It was thus that the movement degenerated. In the common herd, to whom it meant no more than a refuge from the rigorous life of the law, its original spark was extinguished. It had arisen as a protest against formalism, but gradually it became itself a dead-weight of perhaps worse formalism. The letter again took the place of the spirit, rite and ritual of essence. A stupendous structure of terms and trappings was raised in the course of time, such as wird and wazifa (repetition of certain holy words), Pīr and Murid (the spiritual guide and the disciple), silsila (line of spiritual descent) and sajjada Nashin (those that sit in the seat of the teacher), baá at (swearing allegiance to the Head), of sajjadah and tasbih (prayer-carpet and strung beads), sarod and wajd (hymn-singing and ecstasy), zikr-bil-jahr and zikr khafi (loud repetitions and low repetitions), Darwaish and Fakir (the ascetic hermit), hāl (working up an ecstatic mood), mast and malang (oblivious of everything and reckless), Ghanth, Qutab, Abdāl, W ali (the various spiritual ranks), Sālik (the seeker after Truth), sir (the secret), and a hundred and one others. And under this superstructure was crushed the vision of Ghazali, Rumi, Hafiz and the rest of the great Sufis.  Theirs was a cry of “Back to Islamic simplicity.” But those that came after them, men of narrower views and commoner clay, outdid the Mullah himself in weaving a web of rites and rituals, forms and names, around the simple Truth of Islam. The general decadence of the world of Islam has in no small degree been influenced by the mushroom of the sufiistic schools, now deformed and degenerated, that sprang up here, there and everywhere. A wave of lethargy swept over all those that fell under their influence. What was this life worth?  A Sufi must look forward to things of the hereafter. While here, he must be content with whatever befalls him. His sole care must be to do the will of the Pīr, whose mysterious influence with God would secure him a position of special privilege with Him. Thus was undermined the moral backbone of a once manly, strenuous race.

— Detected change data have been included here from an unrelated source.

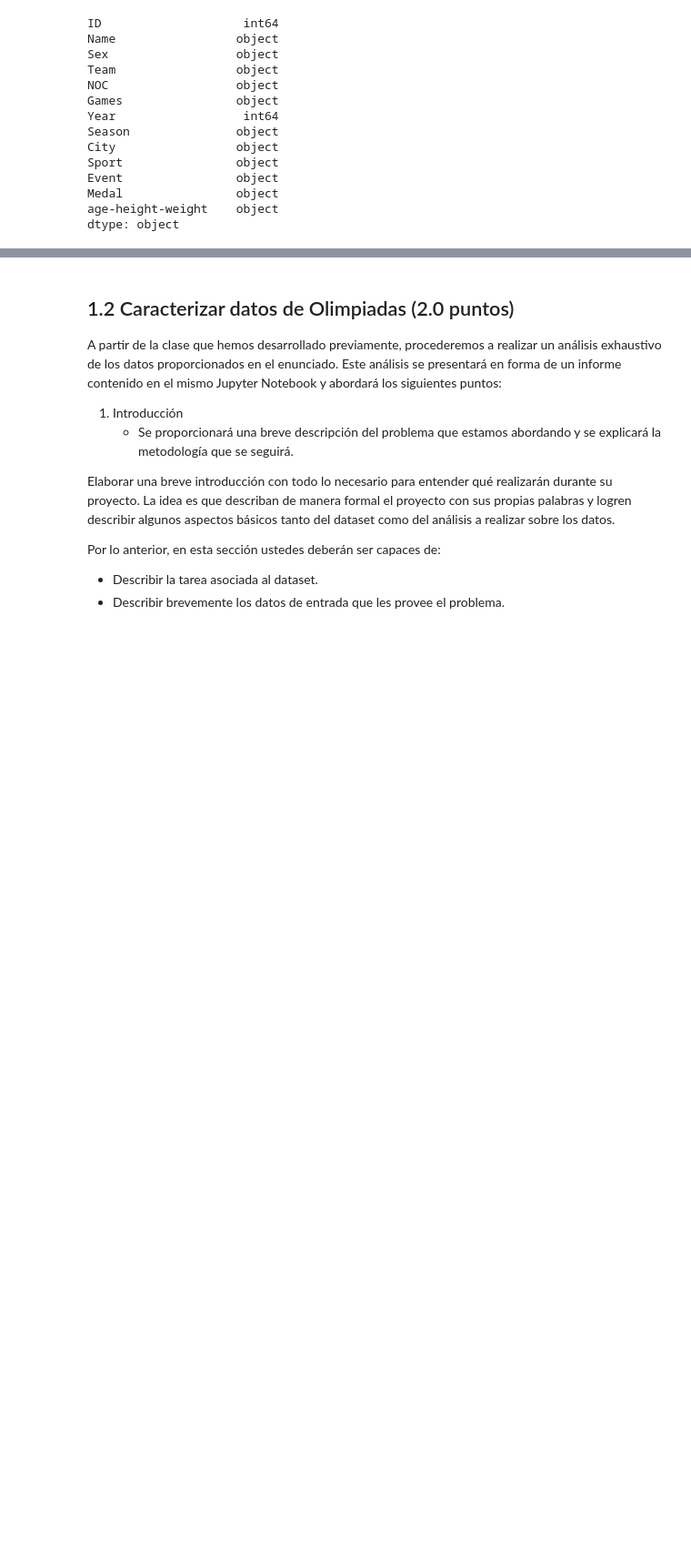
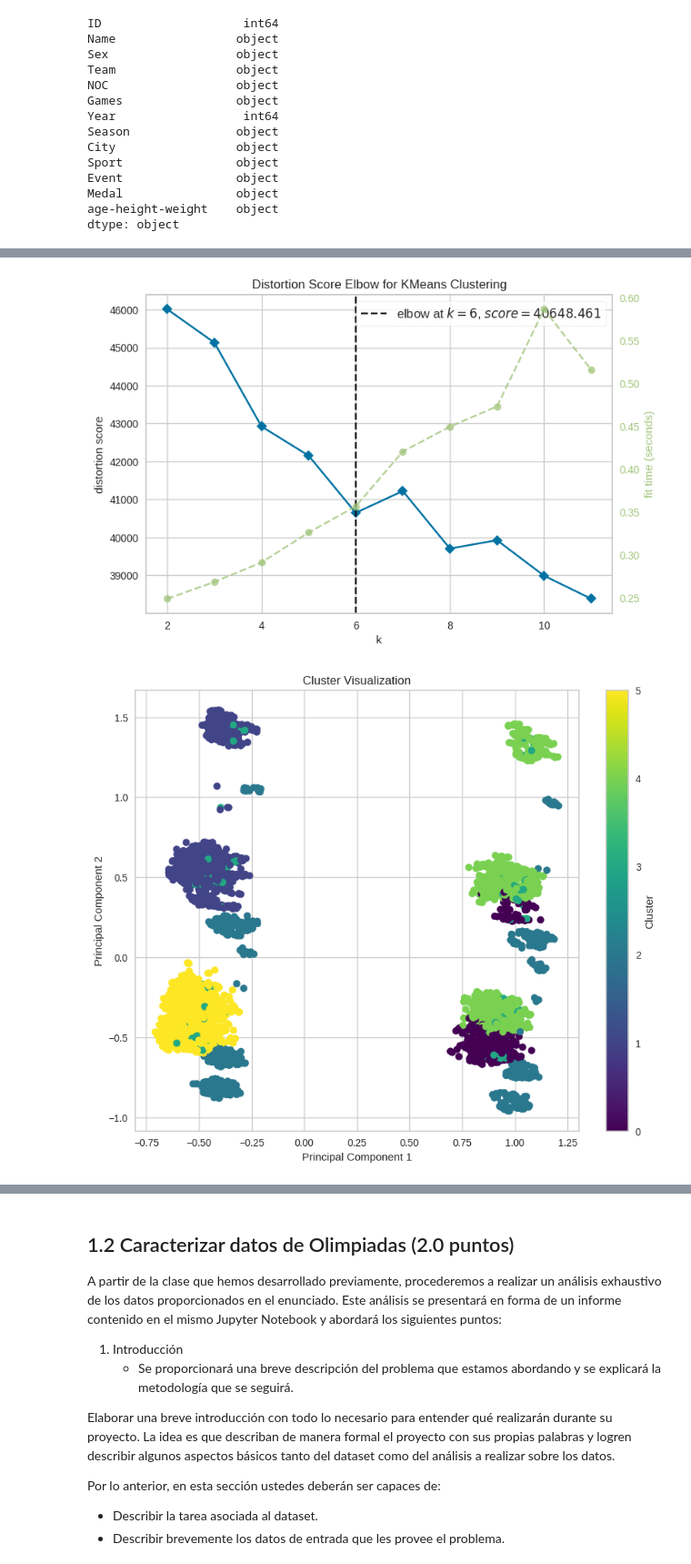
Before and after one commit to tomasaguirre-ignacioalbornoz/MDS7202, a Jupyter notebook: Proyecto1/Proyecto_enunciado.ipynb, the cells around one changed output, grey strips where cells are left out. Shown at 91% size. Cells and saved outputs as stored; diff of their text form; code cells hidden in the pictures; blank space fills up the shorter version.

Commit message:
listo make_clusters

```diff
--- a/Proyecto1/Proyecto_enunciado.ipynb
+++ b/Proyecto1/Proyecto_enunciado.ipynb
@@ -827,0 +815,5 @@ profiler.scale()
+# %%
+profiler.make_clusters()
+# %% [output]
+[figure, added]
+[figure, added]
```
Also changed, not shown: parts of 5 cells of this notebook, 5 other files.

The Islamic life of strife and struggle gave place to a life of morbid humility and contentment. The Islamic straightforward common-sense code of life was sub-ordinated to the caprice of an ignorant Pīr.

Nevertheless, the fact remains that tasawwuf, as truly conceived and worked out by the great masters, has its roots in the teachings of the Holy Qur-àn and is, in fact, the highest culmination of the Islamic conception of a spiritual life. The Word of God is still, according to the Holy Qur-àn, the highest reward with which a truly good and noble soul can be blessed. Says the Book:-

The beloved of the Lord – those that have faith in Him and lead a virtuous life – for them is a good news in this life as well as in the next; … and this is the Highest Good.


Those who say, Allah is our Lord, and then firmly hold to it – God´s angels come to them (with the message): Fear not, nor grieve, and be of good cheer ….

Divine revelation still comes, and will ever come, to enlighten a clean and pure heart. And inasmuch as true tasawwuf stands for that grand truth, it is one with Islam. It may, however, be pointed out that for self-purification, necessary to make one a recipient of the  Divine Word, Islam recognizes no such forms and practices as laid down by the so-called tasawwuf. Islam has only one pathway that leads Godwards – the pathway of a good practical life, of duty, honesty, goodwill and charity. The image of God as He is. Let man but work out these potential virtues in him – and worked out they cannot be but through daily practical life – and Divine Light will reflect on His heart, even as the light of the sun does  on a clean mirror. “The life of this world is like a field for the life to come,” the Prophet ﷺ says; and so it is in this soil of practical life in which the All-wise Providence has placed us, is deceit, illusion, moonshine. No farm, no crop; no practical life, no spirituality. A true Sufi is thus one whose life is the richest, fullest, throbbing with vitality, and at the same time pure, noble and honourable – and he is the true Muslim.